(Stored data begins)

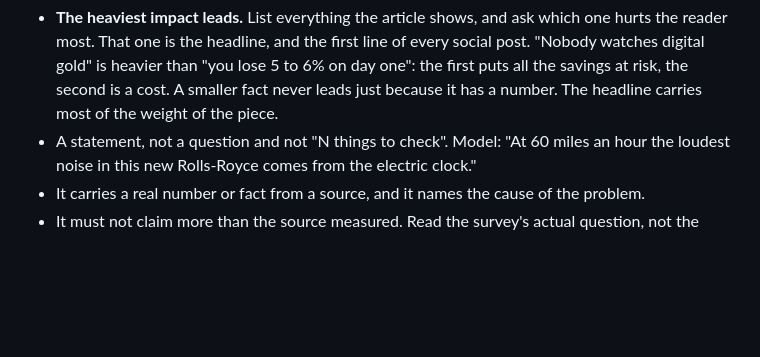
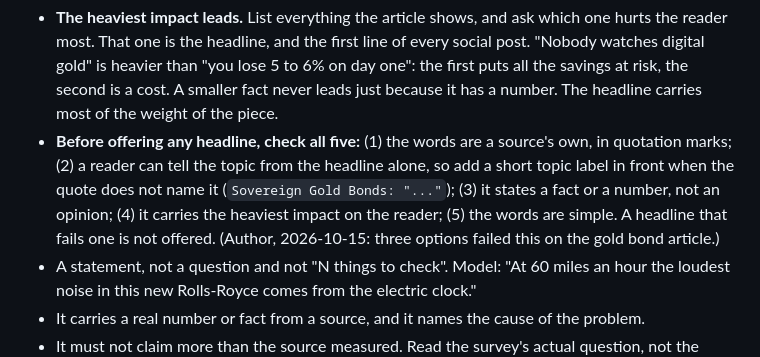
Before and after one commit to trendturtlesllp/trendturtles, a Markdown page: blog/CONSTITUTION.md, the part around the change. Drawn GitHub-style; blank space fills up the shorter version.

Commit message:
Constitution: five-point headline check before offering options
Co-Authored-By: Claude Opus 5.5 <noreply@anthropic.com>

```diff
--- a/blog/CONSTITUTION.md
+++ b/blog/CONSTITUTION.md
@@ -126,6 +126,7 @@ Every part is written so the reader thinks "this is my situation". This applies
 **Headline (Ogilvy)**
 
 - **The heaviest impact leads.** List everything the article shows, and ask which one hurts the reader most. That one is the headline, and the first line of every social post. "Nobody watches digital gold" is heavier than "you lose 5 to 6% on day one": the first puts all the savings at risk, the second is a cost. A smaller fact never leads just because it has a number. The headline carries most of the weight of the piece.
+- **Before offering any headline, check all five:** (1) the words are a source's own, in quotation marks; (2) a reader can tell the topic from the headline alone, so add a short topic label in front when the quote does not name it (`Sovereign Gold Bonds: "..."`); (3) it states a fact or a number, not an opinion; (4) it carries the heaviest impact on the reader; (5) the words are simple. A headline that fails one is not offered. (Author, 2026-10-15: three options failed this on the gold bond article.)
 - A statement, not a question and not "N things to check". Model: "At 60 miles an hour the loudest noise in this new Rolls-Royce comes from the electric clock."
 - It carries a real number or fact from a source, and it names the cause of the problem.
 - It must not claim more than the source measured. Read the survey's actual question, not the press release's summary of it.
```
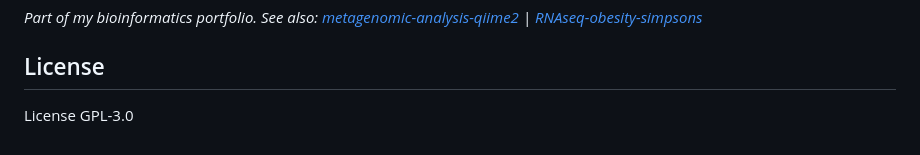
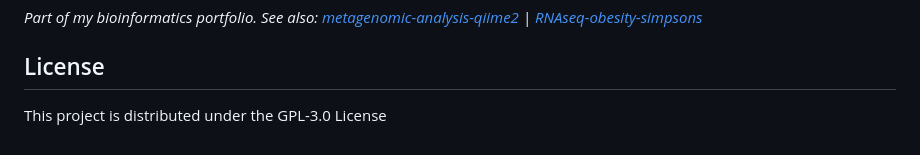
Before and after one commit to CarenMoreno/RNA-Seq-Unsupervised-Learning, a Markdown page: README.md, the part around the change. Drawn GitHub-style.

Commit message:
Update license information in README.md

```diff
--- a/README.md
+++ b/README.md
@@ -218,4 +218,4 @@ This analysis was completed as part of the **Algorithms & Artificial Intelligenc
 *Part of my bioinformatics portfolio. See also: [metagenomic-analysis-qiime2](https://github.com/CarenMoreno/metagenomic-analysis-qiime2) | [RNAseq-obesity-simpsons](https://github.com/CarenMoreno/RNAseq-obesity-simpsons)*
 
 ## License
-License GPL-3.0
+This project is distributed under the GPL-3.0 License
```
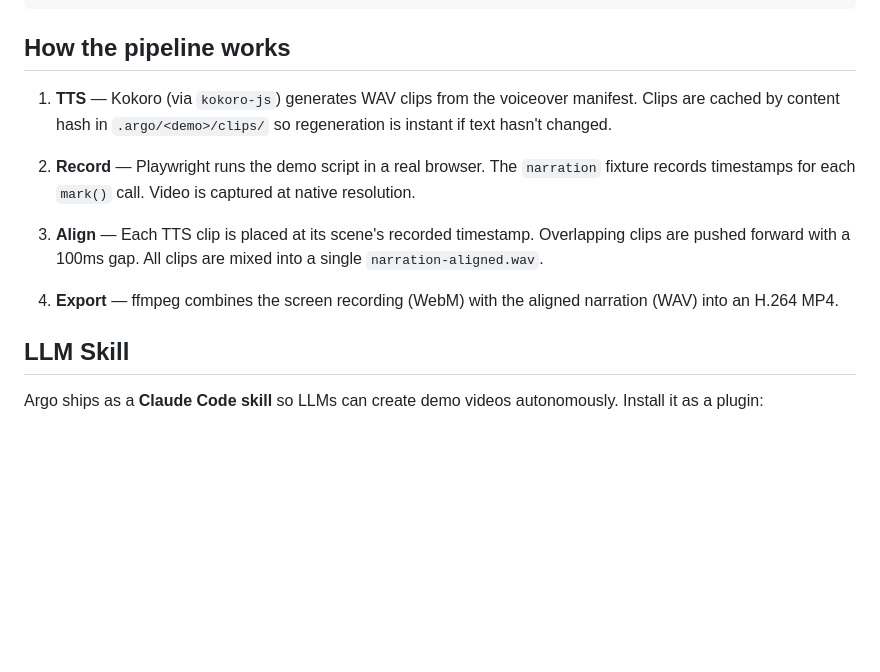
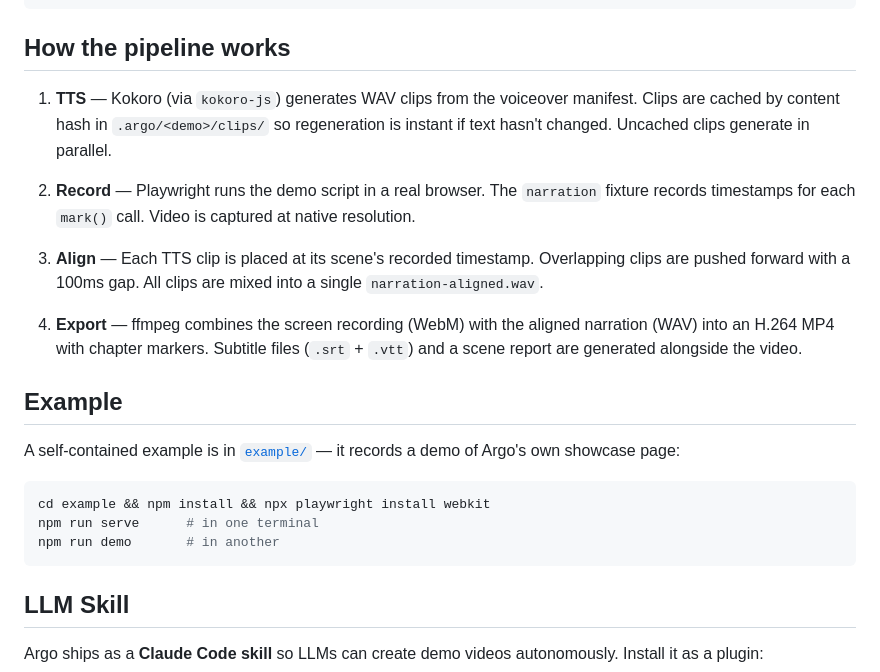
Before and after one commit to shreyaskarnik/argo, a Markdown page: README.md, the part around the change. Drawn GitHub-style; blank space fills up the shorter version.

````diff
--- a/README.md
+++ b/README.md
@@ -230,13 +230,23 @@ choco install ffmpeg       # Windows
 
 ## How the pipeline works
 
-1. **TTS** — Kokoro (via `kokoro-js`) generates WAV clips from the voiceover manifest. Clips are cached by content hash in `.argo/<demo>/clips/` so regeneration is instant if text hasn't changed.
+1. **TTS** — Kokoro (via `kokoro-js`) generates WAV clips from the voiceover manifest. Clips are cached by content hash in `.argo/<demo>/clips/` so regeneration is instant if text hasn't changed. Uncached clips generate in parallel.
 
 2. **Record** — Playwright runs the demo script in a real browser. The `narration` fixture records timestamps for each `mark()` call. Video is captured at native resolution.
 
 3. **Align** — Each TTS clip is placed at its scene's recorded timestamp. Overlapping clips are pushed forward with a 100ms gap. All clips are mixed into a single `narration-aligned.wav`.
 
-4. **Export** — ffmpeg combines the screen recording (WebM) with the aligned narration (WAV) into an H.264 MP4.
+4. **Export** — ffmpeg combines the screen recording (WebM) with the aligned narration (WAV) into an H.264 MP4 with chapter markers. Subtitle files (`.srt` + `.vtt`) and a scene report are generated alongside the video.
+
+## Example
+
+A self-contained example is in [`example/`](example/) — it records a demo of Argo's own showcase page:
+
+```bash
+cd example && npm install && npx playwright install webkit
+npm run serve      # in one terminal
+npm run demo       # in another
+```
 
 ## LLM Skill
 
````
Also changed, not shown: CLAUDE.md (+5 -2 lines), skills/argo-guide/SKILL.md (+9 -0 lines).
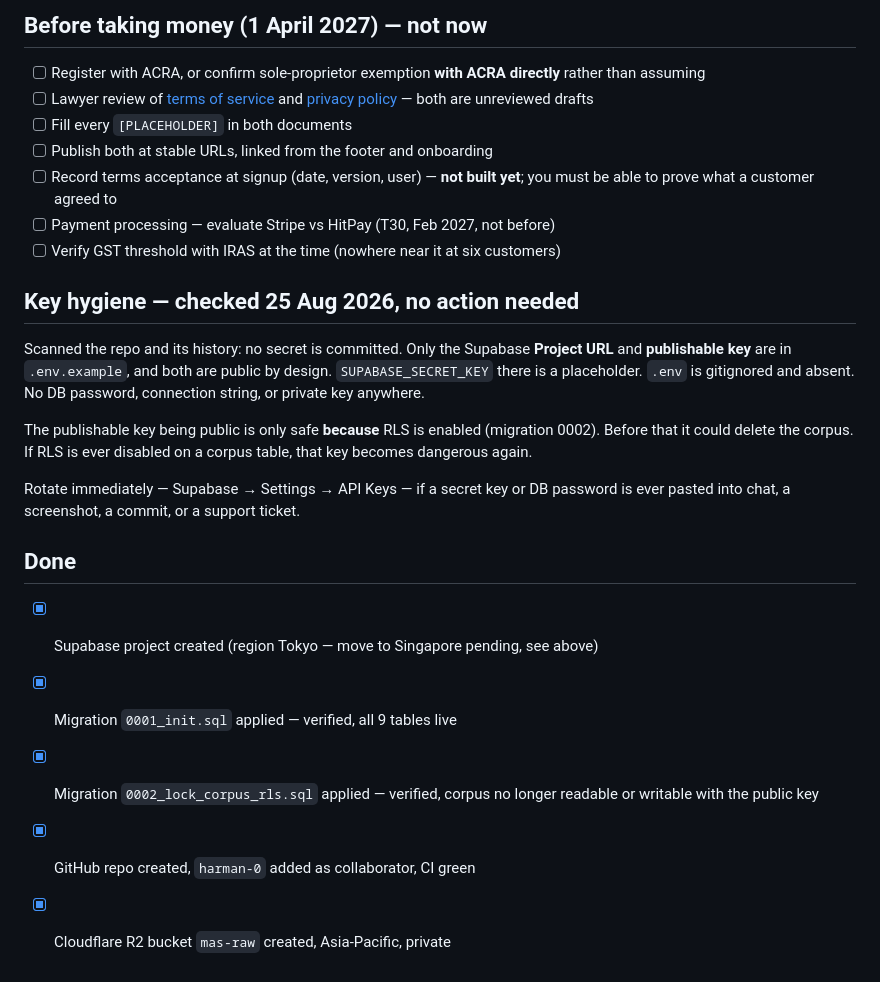
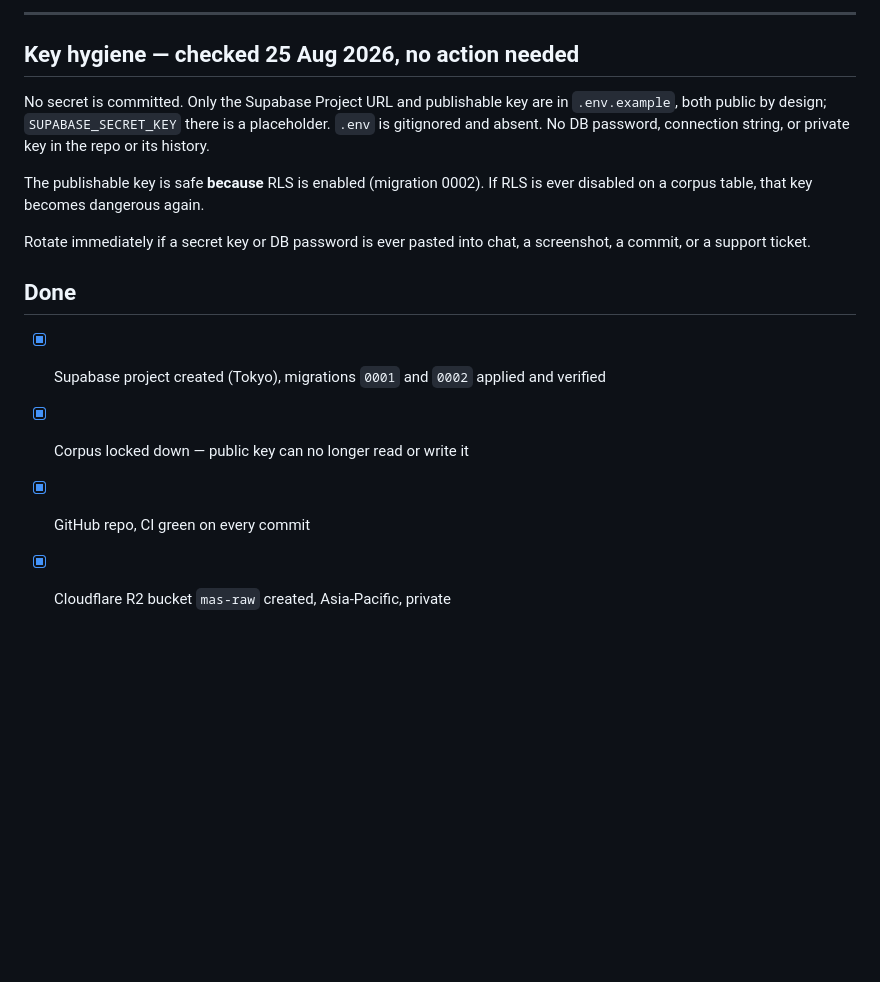
Before and after one commit to jewlurk/clausewatch, a Markdown page: TODO.md, the part around one of its changes. Rendered like a GitHub page; blank space fills up the shorter version.

```diff
--- a/TODO.md
+++ b/TODO.md
@@ -85,36 +76,22 @@ government connection. The repo codename is fine; the brand is not.
 
-## Before taking money (1 April 2027) — not now
-
-- [ ] Register with ACRA, or confirm sole-proprietor exemption **with ACRA directly**
-      rather than assuming
-- [ ] Lawyer review of [terms of service](docs/legal/terms-of-service.md) and
-      [privacy policy](docs/legal/privacy-policy.md) — both are unreviewed drafts
-- [ ] Fill every `[PLACEHOLDER]` in both documents
-- [ ] Publish both at stable URLs, linked from the footer and onboarding
-- [ ] Record terms acceptance at signup (date, version, user) — **not built yet**;
-      you must be able to prove what a customer agreed to
-- [ ] Payment processing — evaluate Stripe vs HitPay (T30, Feb 2027, not before)
-- [ ] Verify GST threshold with IRAS at the time (nowhere near it at six customers)
+---
 
 ## Key hygiene — checked 25 Aug 2026, no action needed
 
-Scanned the repo and its history: no secret is committed. Only the Supabase **Project
-URL** and **publishable key** are in `.env.example`, and both are public by design.
-`SUPABASE_SECRET_KEY` there is a placeholder. `.env` is gitignored and absent. No DB
-password, connection string, or private key anywhere.
+No secret is committed. Only the Supabase Project URL and publishable key are in
+`.env.example`, both public by design; `SUPABASE_SECRET_KEY` there is a placeholder.
+`.env` is gitignored and absent. No DB password, connection string, or private key in
+the repo or its history.
 
-The publishable key being public is only safe **because** RLS is enabled (migration
-0002). Before that it could delete the corpus. If RLS is ever disabled on a corpus
-table, that key becomes dangerous again.
+The publishable key is safe **because** RLS is enabled (migration 0002). If RLS is ever
+disabled on a corpus table, that key becomes dangerous again.
 
-Rotate immediately — Supabase → Settings → API Keys — if a secret key or DB password is
-ever pasted into chat, a screenshot, a commit, or a support ticket.
+Rotate immediately if a secret key or DB password is ever pasted into chat, a
+screenshot, a commit, or a support ticket.
 
 ## Done
 
-- [x] Supabase project created (region Tokyo — move to Singapore pending, see above)
-- [x] Migration `0001_init.sql` applied — verified, all 9 tables live
-- [x] Migration `0002_lock_corpus_rls.sql` applied — verified, corpus no longer
-      readable or writable with the public key
-- [x] GitHub repo created, `harman-0` added as collaborator, CI green
+- [x] Supabase project created (Tokyo), migrations `0001` and `0002` applied and verified
+- [x] Corpus locked down — public key can no longer read or write it
+- [x] GitHub repo, CI green on every commit
 - [x] Cloudflare R2 bucket `mas-raw` created, Asia-Pacific, private
```
Also changed, not shown: other parts of TODO.md (+55 -64 lines).
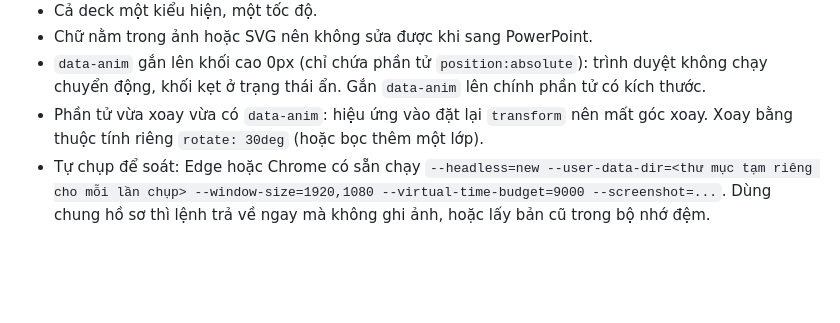
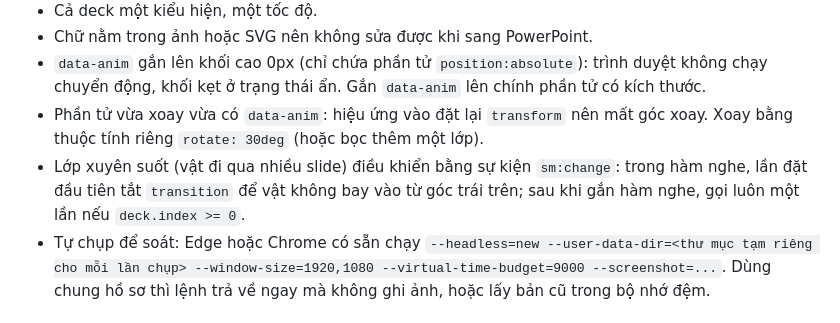
Before and after one commit to andyluu98/slidemotion, a Markdown page: SKILL.md, the part around the change. Drawn GitHub-style; blank space fills up the shorter version.

Commit message:
SKILL: cách làm lớp xuyên suốt không bay vào từ góc khi mở

```diff
--- a/SKILL.md
+++ b/SKILL.md
@@ -98,6 +98,7 @@ Sửa tới khi qua hết. Không giao khi chưa tự xem.
 - Chữ nằm trong ảnh hoặc SVG nên không sửa được khi sang PowerPoint.
 - `data-anim` gắn lên khối cao 0px (chỉ chứa phần tử `position:absolute`): trình duyệt không chạy chuyển động, khối kẹt ở trạng thái ẩn. Gắn `data-anim` lên chính phần tử có kích thước.
 - Phần tử vừa xoay vừa có `data-anim`: hiệu ứng vào đặt lại `transform` nên mất góc xoay. Xoay bằng thuộc tính riêng `rotate: 30deg` (hoặc bọc thêm một lớp).
+- Lớp xuyên suốt (vật đi qua nhiều slide) điều khiển bằng sự kiện `sm:change`: trong hàm nghe, lần đặt đầu tiên tắt `transition` để vật không bay vào từ góc trái trên; sau khi gắn hàm nghe, gọi luôn một lần nếu `deck.index >= 0`.
 - Tự chụp để soát: Edge hoặc Chrome có sẵn chạy `--headless=new --user-data-dir=<thư mục tạm riêng cho mỗi lần chụp> --window-size=1920,1080 --virtual-time-budget=9000 --screenshot=...`. Dùng chung hồ sơ thì lệnh trả về ngay mà không ghi ảnh, hoặc lấy bản cũ trong bộ nhớ đệm.
 
 ## 5. Chế độ nhanh
```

(Stored data ends)

Tally how many lines of the material contain the word "terms". The answer must be the number and nothing else.

Reply: 2